» **What the task asks**
Your answer should hold every line of the records below that contains the string "folder".

» **Web document revisions**
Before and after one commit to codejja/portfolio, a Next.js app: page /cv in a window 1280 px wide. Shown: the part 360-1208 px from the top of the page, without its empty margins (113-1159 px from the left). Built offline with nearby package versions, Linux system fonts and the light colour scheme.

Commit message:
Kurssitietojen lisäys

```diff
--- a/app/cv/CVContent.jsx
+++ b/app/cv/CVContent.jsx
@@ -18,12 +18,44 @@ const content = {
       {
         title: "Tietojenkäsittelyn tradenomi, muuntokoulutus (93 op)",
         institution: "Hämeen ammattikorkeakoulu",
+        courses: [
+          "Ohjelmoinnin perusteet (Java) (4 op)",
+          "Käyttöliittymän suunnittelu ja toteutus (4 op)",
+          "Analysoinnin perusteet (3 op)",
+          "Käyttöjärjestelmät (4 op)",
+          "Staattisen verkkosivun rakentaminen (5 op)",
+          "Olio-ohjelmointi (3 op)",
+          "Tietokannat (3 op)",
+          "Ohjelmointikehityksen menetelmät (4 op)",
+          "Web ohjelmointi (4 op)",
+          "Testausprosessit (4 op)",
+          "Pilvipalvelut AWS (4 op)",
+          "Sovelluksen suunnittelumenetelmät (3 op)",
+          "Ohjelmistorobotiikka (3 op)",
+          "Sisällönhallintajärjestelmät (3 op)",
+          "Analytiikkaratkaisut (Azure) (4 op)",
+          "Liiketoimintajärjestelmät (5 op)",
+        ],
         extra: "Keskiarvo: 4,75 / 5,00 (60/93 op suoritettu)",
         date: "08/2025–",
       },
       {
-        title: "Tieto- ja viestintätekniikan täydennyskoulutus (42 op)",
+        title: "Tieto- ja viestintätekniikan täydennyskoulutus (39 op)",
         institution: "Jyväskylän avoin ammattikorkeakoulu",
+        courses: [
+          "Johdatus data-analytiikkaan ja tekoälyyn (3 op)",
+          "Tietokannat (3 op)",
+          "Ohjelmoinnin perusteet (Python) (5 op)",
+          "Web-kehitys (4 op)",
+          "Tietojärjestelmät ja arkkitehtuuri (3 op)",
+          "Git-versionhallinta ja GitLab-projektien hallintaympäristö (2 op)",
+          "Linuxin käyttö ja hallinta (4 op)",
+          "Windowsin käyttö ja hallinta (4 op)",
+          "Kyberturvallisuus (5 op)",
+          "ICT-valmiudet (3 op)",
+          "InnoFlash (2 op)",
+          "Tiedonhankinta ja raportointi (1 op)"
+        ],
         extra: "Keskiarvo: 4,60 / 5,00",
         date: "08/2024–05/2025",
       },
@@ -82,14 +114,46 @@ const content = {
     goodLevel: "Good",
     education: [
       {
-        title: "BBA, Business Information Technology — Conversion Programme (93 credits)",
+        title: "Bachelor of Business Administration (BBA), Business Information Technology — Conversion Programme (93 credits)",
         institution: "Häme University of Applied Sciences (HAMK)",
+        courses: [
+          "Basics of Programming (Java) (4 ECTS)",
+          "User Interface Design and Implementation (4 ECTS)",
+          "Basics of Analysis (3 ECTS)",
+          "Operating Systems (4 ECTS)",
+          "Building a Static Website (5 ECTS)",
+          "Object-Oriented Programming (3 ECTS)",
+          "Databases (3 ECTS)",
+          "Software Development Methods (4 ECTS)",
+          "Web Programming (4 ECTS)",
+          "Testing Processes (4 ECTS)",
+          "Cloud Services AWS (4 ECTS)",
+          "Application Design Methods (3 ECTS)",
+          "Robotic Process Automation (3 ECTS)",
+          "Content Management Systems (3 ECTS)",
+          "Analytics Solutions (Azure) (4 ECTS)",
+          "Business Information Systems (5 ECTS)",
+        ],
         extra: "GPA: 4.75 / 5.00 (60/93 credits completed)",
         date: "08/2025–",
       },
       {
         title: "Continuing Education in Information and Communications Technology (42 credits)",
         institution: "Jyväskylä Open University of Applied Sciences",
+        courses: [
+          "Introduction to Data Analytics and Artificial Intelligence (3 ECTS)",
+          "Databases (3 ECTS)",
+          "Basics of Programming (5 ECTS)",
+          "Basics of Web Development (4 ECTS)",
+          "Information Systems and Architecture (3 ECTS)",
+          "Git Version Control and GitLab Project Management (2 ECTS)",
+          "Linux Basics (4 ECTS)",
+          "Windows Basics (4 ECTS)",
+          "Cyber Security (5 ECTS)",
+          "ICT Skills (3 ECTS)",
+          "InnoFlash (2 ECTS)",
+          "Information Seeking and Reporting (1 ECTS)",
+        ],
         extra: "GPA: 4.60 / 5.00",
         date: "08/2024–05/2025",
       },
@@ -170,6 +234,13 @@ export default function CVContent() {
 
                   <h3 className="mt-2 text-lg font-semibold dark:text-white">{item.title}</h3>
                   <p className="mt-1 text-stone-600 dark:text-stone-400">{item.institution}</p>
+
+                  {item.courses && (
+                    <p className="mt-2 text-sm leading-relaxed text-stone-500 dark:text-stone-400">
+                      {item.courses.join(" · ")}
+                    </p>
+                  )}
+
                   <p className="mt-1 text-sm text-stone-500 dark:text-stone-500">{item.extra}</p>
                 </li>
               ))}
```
...
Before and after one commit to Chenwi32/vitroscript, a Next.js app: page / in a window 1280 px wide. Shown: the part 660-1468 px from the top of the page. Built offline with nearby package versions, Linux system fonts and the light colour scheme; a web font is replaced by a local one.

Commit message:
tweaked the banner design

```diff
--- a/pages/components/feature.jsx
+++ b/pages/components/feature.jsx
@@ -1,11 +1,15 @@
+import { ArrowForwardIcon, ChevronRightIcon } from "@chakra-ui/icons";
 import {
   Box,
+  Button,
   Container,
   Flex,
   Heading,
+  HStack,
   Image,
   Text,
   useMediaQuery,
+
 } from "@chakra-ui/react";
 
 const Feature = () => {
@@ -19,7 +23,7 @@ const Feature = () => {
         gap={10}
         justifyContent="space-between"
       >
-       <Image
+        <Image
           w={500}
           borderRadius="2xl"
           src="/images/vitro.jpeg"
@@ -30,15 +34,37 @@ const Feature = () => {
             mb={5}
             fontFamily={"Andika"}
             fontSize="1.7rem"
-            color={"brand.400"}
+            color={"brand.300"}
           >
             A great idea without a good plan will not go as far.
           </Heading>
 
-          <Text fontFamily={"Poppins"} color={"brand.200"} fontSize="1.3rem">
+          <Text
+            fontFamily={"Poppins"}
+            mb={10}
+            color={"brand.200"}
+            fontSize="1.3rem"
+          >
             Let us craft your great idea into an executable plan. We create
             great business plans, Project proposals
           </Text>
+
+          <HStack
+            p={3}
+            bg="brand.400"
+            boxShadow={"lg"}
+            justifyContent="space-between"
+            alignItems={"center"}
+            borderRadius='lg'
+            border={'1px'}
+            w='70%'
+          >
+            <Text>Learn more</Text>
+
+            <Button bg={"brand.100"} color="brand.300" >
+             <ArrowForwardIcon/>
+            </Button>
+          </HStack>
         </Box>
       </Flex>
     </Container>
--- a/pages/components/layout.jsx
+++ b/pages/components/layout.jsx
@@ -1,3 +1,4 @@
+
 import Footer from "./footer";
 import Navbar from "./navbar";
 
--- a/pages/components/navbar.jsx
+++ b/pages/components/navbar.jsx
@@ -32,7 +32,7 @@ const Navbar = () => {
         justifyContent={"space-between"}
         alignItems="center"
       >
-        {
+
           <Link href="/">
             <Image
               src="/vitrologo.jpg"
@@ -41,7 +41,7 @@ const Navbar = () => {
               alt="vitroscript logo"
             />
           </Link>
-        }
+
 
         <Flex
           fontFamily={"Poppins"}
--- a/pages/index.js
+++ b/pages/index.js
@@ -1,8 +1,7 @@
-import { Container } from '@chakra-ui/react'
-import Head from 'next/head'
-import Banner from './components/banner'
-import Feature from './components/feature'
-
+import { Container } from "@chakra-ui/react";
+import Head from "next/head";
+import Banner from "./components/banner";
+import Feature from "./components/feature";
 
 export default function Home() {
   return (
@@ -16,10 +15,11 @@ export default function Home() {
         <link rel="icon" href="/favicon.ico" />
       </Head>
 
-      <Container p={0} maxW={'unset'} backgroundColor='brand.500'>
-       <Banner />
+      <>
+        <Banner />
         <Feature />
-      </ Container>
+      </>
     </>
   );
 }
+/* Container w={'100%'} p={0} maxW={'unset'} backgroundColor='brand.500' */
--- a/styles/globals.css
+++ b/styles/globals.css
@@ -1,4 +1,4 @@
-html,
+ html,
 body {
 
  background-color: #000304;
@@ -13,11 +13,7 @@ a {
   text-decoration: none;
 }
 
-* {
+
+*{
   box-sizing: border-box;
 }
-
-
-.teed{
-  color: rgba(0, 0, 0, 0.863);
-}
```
==
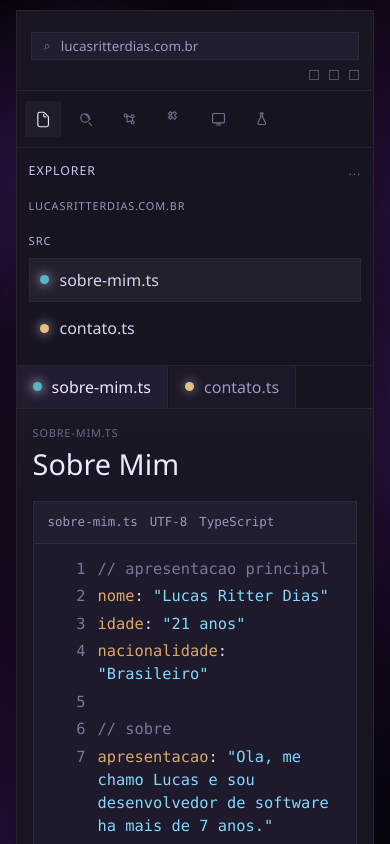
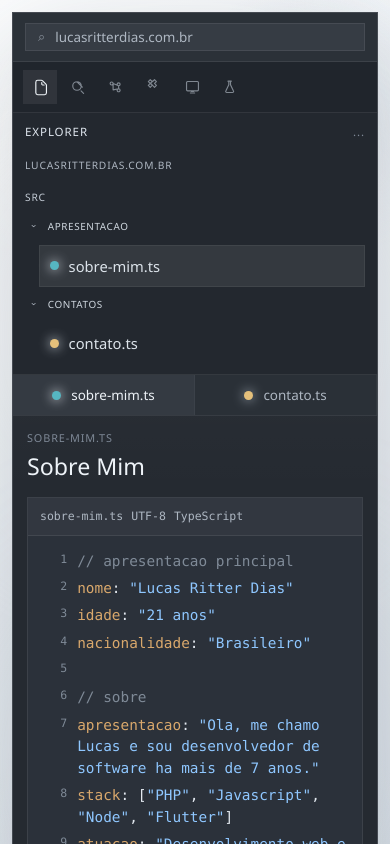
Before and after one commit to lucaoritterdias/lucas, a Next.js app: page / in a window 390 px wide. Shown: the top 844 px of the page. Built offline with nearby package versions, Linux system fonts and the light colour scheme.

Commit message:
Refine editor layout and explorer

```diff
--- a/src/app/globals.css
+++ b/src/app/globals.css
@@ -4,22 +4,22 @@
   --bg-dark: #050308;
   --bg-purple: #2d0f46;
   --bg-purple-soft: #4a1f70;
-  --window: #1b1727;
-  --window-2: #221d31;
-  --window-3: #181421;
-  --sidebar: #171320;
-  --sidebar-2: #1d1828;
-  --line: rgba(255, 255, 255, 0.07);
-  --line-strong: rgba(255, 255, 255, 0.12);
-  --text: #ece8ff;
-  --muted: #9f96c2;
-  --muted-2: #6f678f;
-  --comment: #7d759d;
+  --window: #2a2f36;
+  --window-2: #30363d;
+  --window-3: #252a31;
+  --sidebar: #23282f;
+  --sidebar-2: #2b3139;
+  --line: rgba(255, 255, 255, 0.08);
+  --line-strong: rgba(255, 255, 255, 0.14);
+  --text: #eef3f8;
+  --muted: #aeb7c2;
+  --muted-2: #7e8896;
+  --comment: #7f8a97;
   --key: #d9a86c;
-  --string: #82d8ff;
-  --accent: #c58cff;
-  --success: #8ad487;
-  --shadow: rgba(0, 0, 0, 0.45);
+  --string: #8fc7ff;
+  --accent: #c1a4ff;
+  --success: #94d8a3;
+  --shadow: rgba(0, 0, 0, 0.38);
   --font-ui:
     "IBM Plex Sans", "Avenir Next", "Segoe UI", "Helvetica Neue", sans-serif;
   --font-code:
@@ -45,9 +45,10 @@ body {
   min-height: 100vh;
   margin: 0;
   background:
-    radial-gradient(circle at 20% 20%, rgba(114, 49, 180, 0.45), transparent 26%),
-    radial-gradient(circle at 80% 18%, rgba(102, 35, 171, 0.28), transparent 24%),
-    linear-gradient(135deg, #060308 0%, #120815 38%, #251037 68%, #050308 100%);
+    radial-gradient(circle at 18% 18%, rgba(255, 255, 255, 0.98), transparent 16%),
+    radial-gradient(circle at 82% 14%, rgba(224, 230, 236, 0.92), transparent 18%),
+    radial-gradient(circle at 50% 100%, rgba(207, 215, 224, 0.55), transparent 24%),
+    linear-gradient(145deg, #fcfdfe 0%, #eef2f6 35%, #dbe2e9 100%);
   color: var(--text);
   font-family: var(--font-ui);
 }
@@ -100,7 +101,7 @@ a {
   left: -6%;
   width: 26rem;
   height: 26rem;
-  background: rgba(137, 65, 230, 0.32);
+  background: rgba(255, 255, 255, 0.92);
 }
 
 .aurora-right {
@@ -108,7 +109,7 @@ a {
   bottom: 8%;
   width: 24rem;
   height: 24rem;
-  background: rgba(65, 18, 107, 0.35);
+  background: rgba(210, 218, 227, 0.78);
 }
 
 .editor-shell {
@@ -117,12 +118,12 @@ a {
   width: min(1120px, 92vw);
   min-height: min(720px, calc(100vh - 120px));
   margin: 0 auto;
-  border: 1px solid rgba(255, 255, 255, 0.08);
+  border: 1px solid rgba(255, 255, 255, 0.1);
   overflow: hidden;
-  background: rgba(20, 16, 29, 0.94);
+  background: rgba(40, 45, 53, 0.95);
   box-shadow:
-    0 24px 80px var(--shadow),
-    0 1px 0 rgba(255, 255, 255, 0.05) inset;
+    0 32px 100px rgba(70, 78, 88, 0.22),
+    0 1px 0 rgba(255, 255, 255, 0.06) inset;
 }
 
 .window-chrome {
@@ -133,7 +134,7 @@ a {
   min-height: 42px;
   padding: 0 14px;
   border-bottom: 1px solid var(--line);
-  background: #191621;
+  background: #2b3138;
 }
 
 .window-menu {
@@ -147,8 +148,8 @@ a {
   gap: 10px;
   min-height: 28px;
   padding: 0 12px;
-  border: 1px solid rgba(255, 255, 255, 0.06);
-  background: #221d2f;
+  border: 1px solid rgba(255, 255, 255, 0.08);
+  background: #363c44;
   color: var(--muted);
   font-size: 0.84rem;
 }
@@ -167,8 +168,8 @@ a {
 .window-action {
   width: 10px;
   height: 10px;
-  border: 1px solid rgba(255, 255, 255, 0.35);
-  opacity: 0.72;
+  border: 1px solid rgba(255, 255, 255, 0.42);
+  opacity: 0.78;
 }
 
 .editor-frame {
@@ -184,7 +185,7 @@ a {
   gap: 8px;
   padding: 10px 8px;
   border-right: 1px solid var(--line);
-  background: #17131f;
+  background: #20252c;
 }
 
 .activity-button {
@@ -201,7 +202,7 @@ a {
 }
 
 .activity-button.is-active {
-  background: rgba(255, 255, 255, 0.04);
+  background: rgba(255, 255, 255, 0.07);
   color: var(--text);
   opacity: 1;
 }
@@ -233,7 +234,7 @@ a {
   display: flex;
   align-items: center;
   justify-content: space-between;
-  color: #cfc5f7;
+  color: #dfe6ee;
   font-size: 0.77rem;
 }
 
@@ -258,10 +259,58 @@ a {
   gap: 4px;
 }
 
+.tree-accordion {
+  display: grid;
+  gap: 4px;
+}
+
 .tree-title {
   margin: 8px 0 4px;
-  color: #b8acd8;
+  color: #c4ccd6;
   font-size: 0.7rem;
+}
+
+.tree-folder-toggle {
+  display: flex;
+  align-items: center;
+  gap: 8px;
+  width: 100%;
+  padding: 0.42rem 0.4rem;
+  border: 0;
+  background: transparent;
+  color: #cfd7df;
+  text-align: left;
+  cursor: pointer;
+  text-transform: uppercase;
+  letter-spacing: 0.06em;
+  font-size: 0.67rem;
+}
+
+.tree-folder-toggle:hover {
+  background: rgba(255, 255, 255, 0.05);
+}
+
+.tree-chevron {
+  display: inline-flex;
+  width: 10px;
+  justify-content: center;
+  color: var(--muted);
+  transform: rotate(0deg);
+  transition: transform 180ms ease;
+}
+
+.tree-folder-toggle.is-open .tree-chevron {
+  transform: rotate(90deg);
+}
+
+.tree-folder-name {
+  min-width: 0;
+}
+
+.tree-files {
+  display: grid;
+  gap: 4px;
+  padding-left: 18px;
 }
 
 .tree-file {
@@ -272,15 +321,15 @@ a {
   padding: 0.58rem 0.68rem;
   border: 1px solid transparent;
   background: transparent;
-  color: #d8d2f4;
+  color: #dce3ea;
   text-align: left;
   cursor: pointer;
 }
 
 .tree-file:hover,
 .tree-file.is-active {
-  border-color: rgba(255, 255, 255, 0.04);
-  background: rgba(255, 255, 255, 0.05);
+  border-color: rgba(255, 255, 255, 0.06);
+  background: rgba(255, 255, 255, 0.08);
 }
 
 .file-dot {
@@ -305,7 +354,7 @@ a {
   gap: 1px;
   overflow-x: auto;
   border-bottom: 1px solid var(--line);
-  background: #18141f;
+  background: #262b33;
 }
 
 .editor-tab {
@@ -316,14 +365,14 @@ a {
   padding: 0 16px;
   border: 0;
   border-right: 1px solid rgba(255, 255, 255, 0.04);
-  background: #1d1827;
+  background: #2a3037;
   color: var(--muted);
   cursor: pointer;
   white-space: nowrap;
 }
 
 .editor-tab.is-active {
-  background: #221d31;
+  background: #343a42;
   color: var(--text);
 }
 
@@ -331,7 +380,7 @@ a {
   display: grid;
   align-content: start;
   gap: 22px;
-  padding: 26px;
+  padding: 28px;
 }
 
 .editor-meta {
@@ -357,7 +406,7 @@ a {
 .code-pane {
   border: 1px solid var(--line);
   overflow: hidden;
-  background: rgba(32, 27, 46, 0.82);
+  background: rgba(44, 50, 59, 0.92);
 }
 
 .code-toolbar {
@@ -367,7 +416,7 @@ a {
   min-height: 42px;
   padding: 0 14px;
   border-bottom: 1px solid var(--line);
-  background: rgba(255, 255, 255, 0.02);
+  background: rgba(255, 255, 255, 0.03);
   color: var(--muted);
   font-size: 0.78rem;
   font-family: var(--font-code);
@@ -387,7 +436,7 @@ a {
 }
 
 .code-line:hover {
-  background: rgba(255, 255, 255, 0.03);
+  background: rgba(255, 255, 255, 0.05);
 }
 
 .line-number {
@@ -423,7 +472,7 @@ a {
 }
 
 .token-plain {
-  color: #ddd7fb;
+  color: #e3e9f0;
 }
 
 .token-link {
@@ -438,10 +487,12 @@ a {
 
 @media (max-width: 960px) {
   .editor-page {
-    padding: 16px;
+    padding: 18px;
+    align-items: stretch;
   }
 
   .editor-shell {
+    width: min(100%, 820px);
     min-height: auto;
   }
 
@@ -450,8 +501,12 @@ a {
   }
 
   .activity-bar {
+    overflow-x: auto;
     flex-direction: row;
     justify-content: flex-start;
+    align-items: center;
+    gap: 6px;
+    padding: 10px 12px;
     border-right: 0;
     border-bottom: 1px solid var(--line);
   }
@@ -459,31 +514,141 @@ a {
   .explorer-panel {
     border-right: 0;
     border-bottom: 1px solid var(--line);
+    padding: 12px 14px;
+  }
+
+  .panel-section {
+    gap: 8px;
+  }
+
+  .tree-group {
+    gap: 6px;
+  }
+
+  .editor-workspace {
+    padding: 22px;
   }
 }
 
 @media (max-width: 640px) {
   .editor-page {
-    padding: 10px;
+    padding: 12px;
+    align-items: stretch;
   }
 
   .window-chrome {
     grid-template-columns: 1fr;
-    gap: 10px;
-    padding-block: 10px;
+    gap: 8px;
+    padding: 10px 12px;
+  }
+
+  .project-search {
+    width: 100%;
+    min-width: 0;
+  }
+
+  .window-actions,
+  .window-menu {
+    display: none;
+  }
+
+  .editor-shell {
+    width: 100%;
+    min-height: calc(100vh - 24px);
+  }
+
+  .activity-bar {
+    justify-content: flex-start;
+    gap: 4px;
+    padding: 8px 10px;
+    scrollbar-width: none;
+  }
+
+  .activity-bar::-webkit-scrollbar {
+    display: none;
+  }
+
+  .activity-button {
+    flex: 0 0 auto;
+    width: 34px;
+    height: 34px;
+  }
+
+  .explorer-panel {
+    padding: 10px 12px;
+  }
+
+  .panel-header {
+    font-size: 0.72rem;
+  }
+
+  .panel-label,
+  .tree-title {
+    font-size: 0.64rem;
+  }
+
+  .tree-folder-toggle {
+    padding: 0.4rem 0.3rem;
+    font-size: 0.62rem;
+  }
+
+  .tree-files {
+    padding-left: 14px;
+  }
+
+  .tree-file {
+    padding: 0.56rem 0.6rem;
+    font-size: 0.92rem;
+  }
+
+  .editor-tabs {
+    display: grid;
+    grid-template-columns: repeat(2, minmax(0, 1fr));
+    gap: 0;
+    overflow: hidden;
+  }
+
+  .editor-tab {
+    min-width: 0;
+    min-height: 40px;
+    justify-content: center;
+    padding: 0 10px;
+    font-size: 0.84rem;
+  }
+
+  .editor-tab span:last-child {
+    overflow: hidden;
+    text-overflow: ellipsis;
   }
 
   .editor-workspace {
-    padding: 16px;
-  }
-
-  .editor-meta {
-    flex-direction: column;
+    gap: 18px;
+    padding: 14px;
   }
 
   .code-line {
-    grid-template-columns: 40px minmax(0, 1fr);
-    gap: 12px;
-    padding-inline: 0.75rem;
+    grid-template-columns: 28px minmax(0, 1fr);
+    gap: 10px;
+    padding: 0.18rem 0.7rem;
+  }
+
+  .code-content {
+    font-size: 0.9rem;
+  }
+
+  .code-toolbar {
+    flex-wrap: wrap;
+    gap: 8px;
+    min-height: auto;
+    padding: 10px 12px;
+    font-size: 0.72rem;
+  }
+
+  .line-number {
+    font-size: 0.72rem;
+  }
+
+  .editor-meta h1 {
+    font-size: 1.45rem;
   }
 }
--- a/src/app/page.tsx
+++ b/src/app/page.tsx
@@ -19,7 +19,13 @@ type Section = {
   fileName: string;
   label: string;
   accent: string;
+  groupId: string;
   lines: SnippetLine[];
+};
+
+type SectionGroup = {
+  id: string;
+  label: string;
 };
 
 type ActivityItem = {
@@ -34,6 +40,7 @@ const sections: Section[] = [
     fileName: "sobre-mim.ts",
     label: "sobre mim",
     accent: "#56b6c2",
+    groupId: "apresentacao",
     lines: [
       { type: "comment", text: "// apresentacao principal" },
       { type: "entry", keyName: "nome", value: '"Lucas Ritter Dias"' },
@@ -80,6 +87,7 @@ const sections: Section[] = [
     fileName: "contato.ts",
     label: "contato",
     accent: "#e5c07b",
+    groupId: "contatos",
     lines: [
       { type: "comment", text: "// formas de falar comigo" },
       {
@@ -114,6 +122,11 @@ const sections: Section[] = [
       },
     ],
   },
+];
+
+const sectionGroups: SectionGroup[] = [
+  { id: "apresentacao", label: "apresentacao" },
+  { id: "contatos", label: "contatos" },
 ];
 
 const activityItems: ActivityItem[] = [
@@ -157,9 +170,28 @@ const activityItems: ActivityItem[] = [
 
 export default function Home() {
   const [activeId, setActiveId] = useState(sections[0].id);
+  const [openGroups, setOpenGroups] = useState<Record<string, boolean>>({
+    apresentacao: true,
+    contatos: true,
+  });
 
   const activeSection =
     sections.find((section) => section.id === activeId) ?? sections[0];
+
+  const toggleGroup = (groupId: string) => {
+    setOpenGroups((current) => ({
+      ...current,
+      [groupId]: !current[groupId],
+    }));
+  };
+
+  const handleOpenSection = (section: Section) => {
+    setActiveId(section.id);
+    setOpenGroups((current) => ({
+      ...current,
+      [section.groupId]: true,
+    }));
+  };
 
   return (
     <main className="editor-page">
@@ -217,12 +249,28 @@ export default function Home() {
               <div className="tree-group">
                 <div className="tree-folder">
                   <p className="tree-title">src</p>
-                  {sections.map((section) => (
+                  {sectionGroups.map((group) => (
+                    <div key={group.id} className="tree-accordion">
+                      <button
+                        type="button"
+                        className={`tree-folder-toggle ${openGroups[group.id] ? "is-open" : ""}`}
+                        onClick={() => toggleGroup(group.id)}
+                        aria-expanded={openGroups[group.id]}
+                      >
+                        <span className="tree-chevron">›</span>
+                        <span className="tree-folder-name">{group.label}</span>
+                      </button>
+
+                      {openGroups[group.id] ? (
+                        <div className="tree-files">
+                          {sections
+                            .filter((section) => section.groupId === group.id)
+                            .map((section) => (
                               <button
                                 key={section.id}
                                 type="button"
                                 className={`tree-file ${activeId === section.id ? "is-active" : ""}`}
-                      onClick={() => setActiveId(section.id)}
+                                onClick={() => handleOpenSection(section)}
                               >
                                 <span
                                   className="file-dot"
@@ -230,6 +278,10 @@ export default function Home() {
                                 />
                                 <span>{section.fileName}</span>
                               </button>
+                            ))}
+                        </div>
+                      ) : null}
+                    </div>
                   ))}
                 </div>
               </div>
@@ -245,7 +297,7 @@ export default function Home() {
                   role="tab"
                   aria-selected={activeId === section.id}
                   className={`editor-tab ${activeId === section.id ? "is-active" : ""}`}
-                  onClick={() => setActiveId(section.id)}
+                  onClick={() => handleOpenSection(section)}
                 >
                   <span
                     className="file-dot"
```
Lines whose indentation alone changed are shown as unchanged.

» **Exercise response**
+.tree-folder-toggle {
+.tree-folder-toggle:hover {
+.tree-folder-toggle.is-open .tree-chevron {
+.tree-folder-name {
+  .tree-folder-toggle {
                 <div className="tree-folder">
+                        className={`tree-folder-toggle ${openGroups[group.id] ? "is-open" : ""}`}
+                        <span className="tree-folder-name">{group.label}</span>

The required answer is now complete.